- [Exercise aim]
Extract every line below, verbatim.

Start of Block

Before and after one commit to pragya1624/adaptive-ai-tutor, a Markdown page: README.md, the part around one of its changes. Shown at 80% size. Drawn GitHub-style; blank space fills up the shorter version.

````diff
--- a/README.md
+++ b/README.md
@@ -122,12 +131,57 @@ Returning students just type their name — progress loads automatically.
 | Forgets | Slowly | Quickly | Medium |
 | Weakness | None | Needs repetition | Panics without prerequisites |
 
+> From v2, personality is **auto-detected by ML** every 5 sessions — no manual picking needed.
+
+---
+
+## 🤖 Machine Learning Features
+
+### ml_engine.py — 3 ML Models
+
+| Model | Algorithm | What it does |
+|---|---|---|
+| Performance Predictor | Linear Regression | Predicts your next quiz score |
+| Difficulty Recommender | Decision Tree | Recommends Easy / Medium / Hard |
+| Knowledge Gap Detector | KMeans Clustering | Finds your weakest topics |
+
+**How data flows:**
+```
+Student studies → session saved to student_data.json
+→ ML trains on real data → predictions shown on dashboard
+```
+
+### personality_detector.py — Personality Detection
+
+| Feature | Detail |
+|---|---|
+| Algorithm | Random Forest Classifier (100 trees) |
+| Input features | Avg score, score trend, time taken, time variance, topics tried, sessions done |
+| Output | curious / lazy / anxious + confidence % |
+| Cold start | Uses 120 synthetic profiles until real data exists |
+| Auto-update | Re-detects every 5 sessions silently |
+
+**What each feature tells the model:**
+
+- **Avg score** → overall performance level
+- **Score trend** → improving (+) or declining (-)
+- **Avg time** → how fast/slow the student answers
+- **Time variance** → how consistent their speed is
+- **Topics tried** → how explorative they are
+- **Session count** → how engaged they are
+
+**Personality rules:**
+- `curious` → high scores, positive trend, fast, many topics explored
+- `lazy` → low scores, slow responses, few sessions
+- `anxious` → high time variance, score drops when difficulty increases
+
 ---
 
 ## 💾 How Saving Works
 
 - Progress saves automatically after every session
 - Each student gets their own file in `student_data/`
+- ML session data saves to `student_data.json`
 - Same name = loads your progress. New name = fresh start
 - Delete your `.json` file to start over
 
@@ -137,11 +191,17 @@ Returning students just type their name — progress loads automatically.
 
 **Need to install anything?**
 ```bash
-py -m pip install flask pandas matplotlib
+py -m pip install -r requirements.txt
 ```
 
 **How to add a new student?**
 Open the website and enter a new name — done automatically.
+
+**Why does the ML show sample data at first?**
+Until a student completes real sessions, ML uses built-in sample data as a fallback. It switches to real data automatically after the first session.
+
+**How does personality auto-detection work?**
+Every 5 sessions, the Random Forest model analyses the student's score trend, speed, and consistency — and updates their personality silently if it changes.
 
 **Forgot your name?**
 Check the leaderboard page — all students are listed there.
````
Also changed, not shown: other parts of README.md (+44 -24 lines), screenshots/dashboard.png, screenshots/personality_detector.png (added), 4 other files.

End of Block

- [Answer space]
Before and after one commit to pragya1624/adaptive-ai-tutor, a Markdown page: README.md, the part around one of its changes. Shown at 80% size. Drawn GitHub-style; blank space fills up the shorter version.

````diff
--- a/README.md
+++ b/README.md
@@ -122,12 +131,57 @@ Returning students just type their name — progress loads automatically.
 | Forgets | Slowly | Quickly | Medium |
 | Weakness | None | Needs repetition | Panics without prerequisites |
 
+> From v2, personality is **auto-detected by ML** every 5 sessions — no manual picking needed.
+
+---
+
+## 🤖 Machine Learning Features
+
+### ml_engine.py — 3 ML Models
+
+| Model | Algorithm | What it does |
+|---|---|---|
+| Performance Predictor | Linear Regression | Predicts your next quiz score |
+| Difficulty Recommender | Decision Tree | Recommends Easy / Medium / Hard |
+| Knowledge Gap Detector | KMeans Clustering | Finds your weakest topics |
+
+**How data flows:**
+```
+Student studies → session saved to student_data.json
+→ ML trains on real data → predictions shown on dashboard
+```
+
+### personality_detector.py — Personality Detection
+
+| Feature | Detail |
+|---|---|
+| Algorithm | Random Forest Classifier (100 trees) |
+| Input features | Avg score, score trend, time taken, time variance, topics tried, sessions done |
+| Output | curious / lazy / anxious + confidence % |
+| Cold start | Uses 120 synthetic profiles until real data exists |
+| Auto-update | Re-detects every 5 sessions silently |
+
+**What each feature tells the model:**
+
+- **Avg score** → overall performance level
+- **Score trend** → improving (+) or declining (-)
+- **Avg time** → how fast/slow the student answers
+- **Time variance** → how consistent their speed is
+- **Topics tried** → how explorative they are
+- **Session count** → how engaged they are
+
+**Personality rules:**
+- `curious` → high scores, positive trend, fast, many topics explored
+- `lazy` → low scores, slow responses, few sessions
+- `anxious` → high time variance, score drops when difficulty increases
+
 ---
 
 ## 💾 How Saving Works
 
 - Progress saves automatically after every session
 - Each student gets their own file in `student_data/`
+- ML session data saves to `student_data.json`
 - Same name = loads your progress. New name = fresh start
 - Delete your `.json` file to start over
 
@@ -137,11 +191,17 @@ Returning students just type their name — progress loads automatically.
 
 **Need to install anything?**
 ```bash
-py -m pip install flask pandas matplotlib
+py -m pip install -r requirements.txt
 ```
 
 **How to add a new student?**
 Open the website and enter a new name — done automatically.
+
+**Why does the ML show sample data at first?**
+Until a student completes real sessions, ML uses built-in sample data as a fallback. It switches to real data automatically after the first session.
+
+**How does personality auto-detection work?**
+Every 5 sessions, the Random Forest model analyses the student's score trend, speed, and consistency — and updates their personality silently if it changes.
 
 **Forgot your name?**
 Check the leaderboard page — all students are listed there.
````
Also changed, not shown: other parts of README.md (+44 -24 lines), screenshots/dashboard.png, screenshots/personality_detector.png (added), 4 other files.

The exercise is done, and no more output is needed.